How would local baseball players do against international competition? Here’s how one pastor plans to find out
How would local baseball players do against international competition? Here’s how one pastor plans to find out

A local pastor and Hamilton High School graduate is looking to take several baseball players on a mission trip to Nicaragua in order to connect with churches and players there so they can have the opportunity to better themselves on and off the field. Curtus Moak, lead pastor at the Hamilton Christian Center (HCC), was a standout baseball player in...
A program with a twist on bike sharing is coming to Butler County
A program with a twist on bike sharing is coming to Butler County

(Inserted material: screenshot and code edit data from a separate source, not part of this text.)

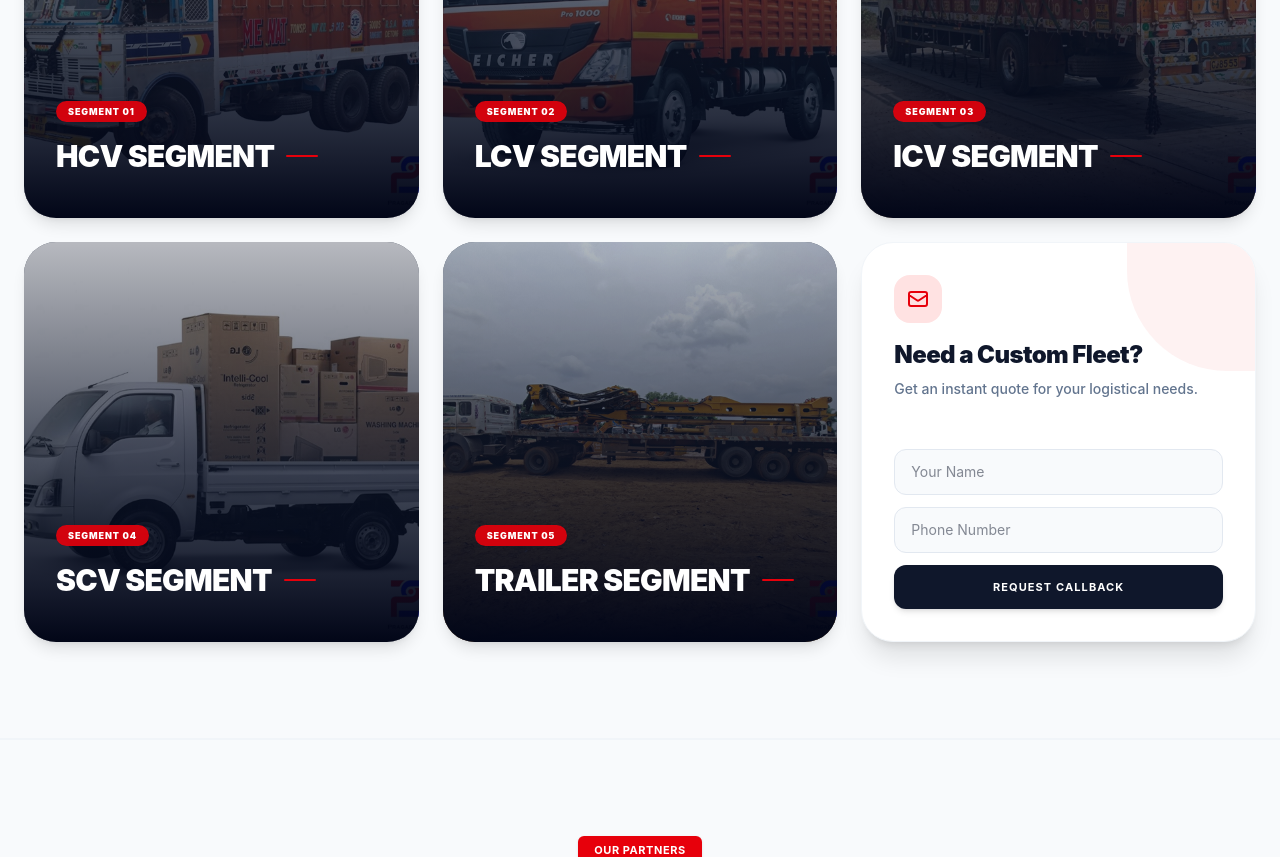
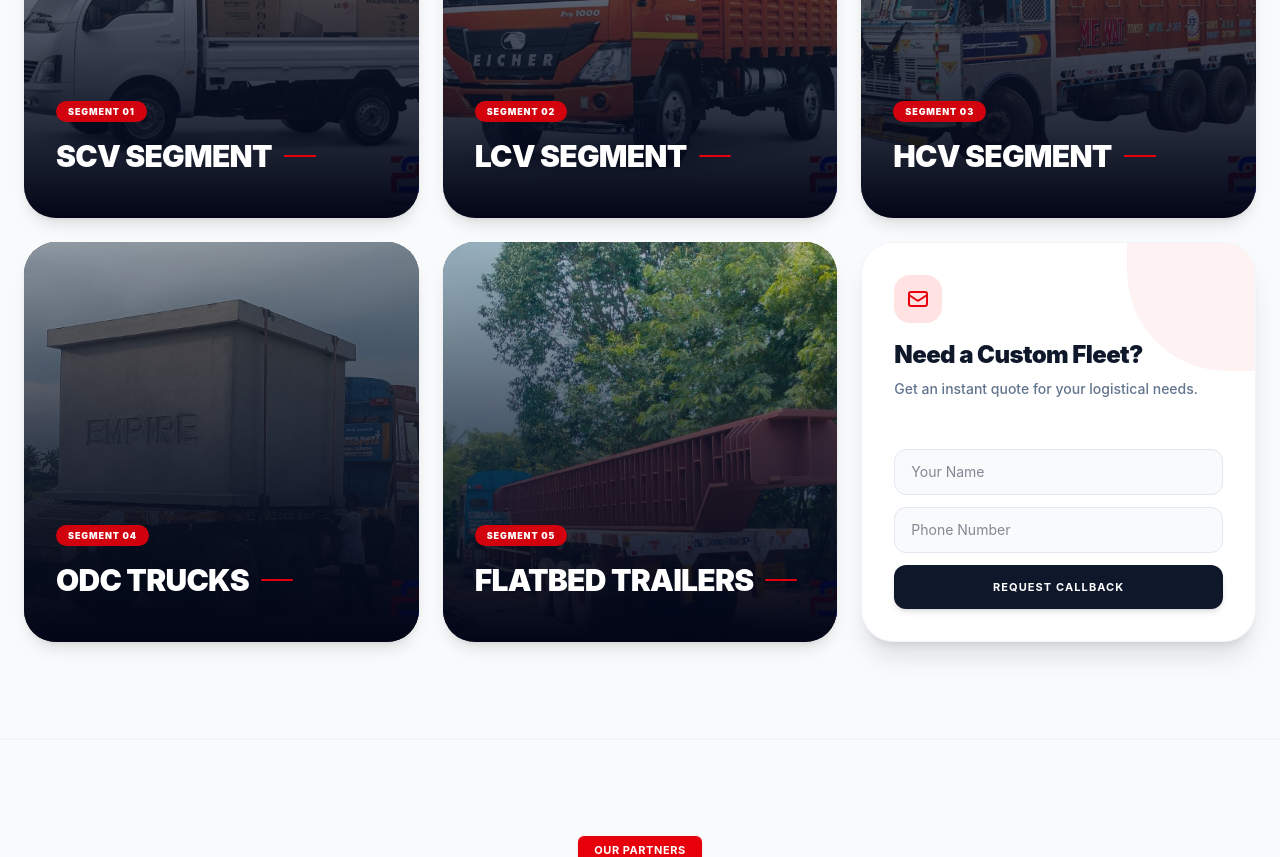
Before and after one commit to wakeupsolution/psv-transport, a Next.js app: page / in a window 1280 px wide. Shown: the part 1960-2817 px from the top of the page. Built offline with nearby package versions, Linux system fonts and the light colour scheme.

Commit message:
inages ch naged in segement home

```diff
--- a/app/page.jsx
+++ b/app/page.jsx
@@ -63,11 +63,11 @@ export default function HomePage() {
   const serviceData = [
     {
       id: 1,
-      title: "HCV Segment",
-      desc: "Heavy Commercial Vehicles for massive loads.",
-      img: "/serviceimage/g4.jpg",
+      title: "SCV Segment",
+      desc: "Small Commercial Vehicles for last-mile delivery.",
+      img: "/serviceimage/g1.jpg",
       colSpan: "lg:col-span-1",
-      link: "/services/hcv",
+      link: "/services/scv",
     },
     {
       id: 2,
@@ -79,27 +79,28 @@ export default function HomePage() {
     },
     {
       id: 3,
-      title: "ICV Segment",
-      desc: "Intermediate Commercial Vehicles for regional distribution.",
-      img: "/serviceimage/g10.jpg",
+      title: "HCV Segment",
+      desc: "Heavy Commercial Vehicles for massive loads.",
+      img: "/serviceimage/g4.jpg",
       colSpan: "lg:col-span-1",
-      link: "/services/icv",
+      link: "/services/hcv",
     },
+
     {
       id: 4,
-      title: "SCV Segment",
-      desc: "Small Commercial Vehicles for last-mile delivery.",
-      img: "/serviceimage/g1.jpg",
+      title: "ODC Trucks",
+      desc: "Specialized Project & Heavy Machinery Logistics.",
+      img: "/serviceimage/ODC Trucks.jpg.jpeg",
       colSpan: "lg:col-span-1",
-      link: "/services/scv",
+      link: "/services/odc",
     },
     {
       id: 5,
-      title: "Trailer Segment",
-      desc: "Customizable trailers for specialized ODC transport.",
-      img: "/serviceimage/g13.jpg",
+      title: "Flatbed Trailers",
+      desc: "High-Capacity Heavy Industrial Transit",
+      img: "/serviceimage/Flatbed Trailers.jpg.jpeg",
       colSpan: "lg:col-span-1",
-      link: "/services/trailer",
+      link: "/services/Flatbed",
     },
   ];
   const reviews = [
```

If you do not own a bike and sometimes think you might want to take one for a spin, your chance could come this spring as orange Spin bikes are introduced to the Miami campus and local community. It’s the culmination of a four-year process for three college seniors graduating this May with a dream to introduce bike sharing. Unlike some bikeshare...
These local law enforcement officials survived being shot. Here are their stories.
These local law enforcement officials survived being shot. Here are their stories.

Since January, 12 law enforcement officer across the county have been shot and killed, including two veteran officers killed in Westerville on Saturday while they responded to an apparent domestic situation. The events brought back chilling memories for officers in Butler County, where two shootings have occurred in recent history. Both law enforcement...
NC woman thanks 'guardian angel' after huge tree crashes through bedroom 
NC woman thanks 'guardian angel' after huge tree crashes through bedroom 

Three people living in a North Carolina home are grateful to be alive after a massive tree crashed through their house overnight. The enormous tree fell about 3:45 a.m. on the northwest Charlotte home. The force of the impact flattened a portion of the house and sheared off a section of roof. Three cousins who were renting the house...
More Stories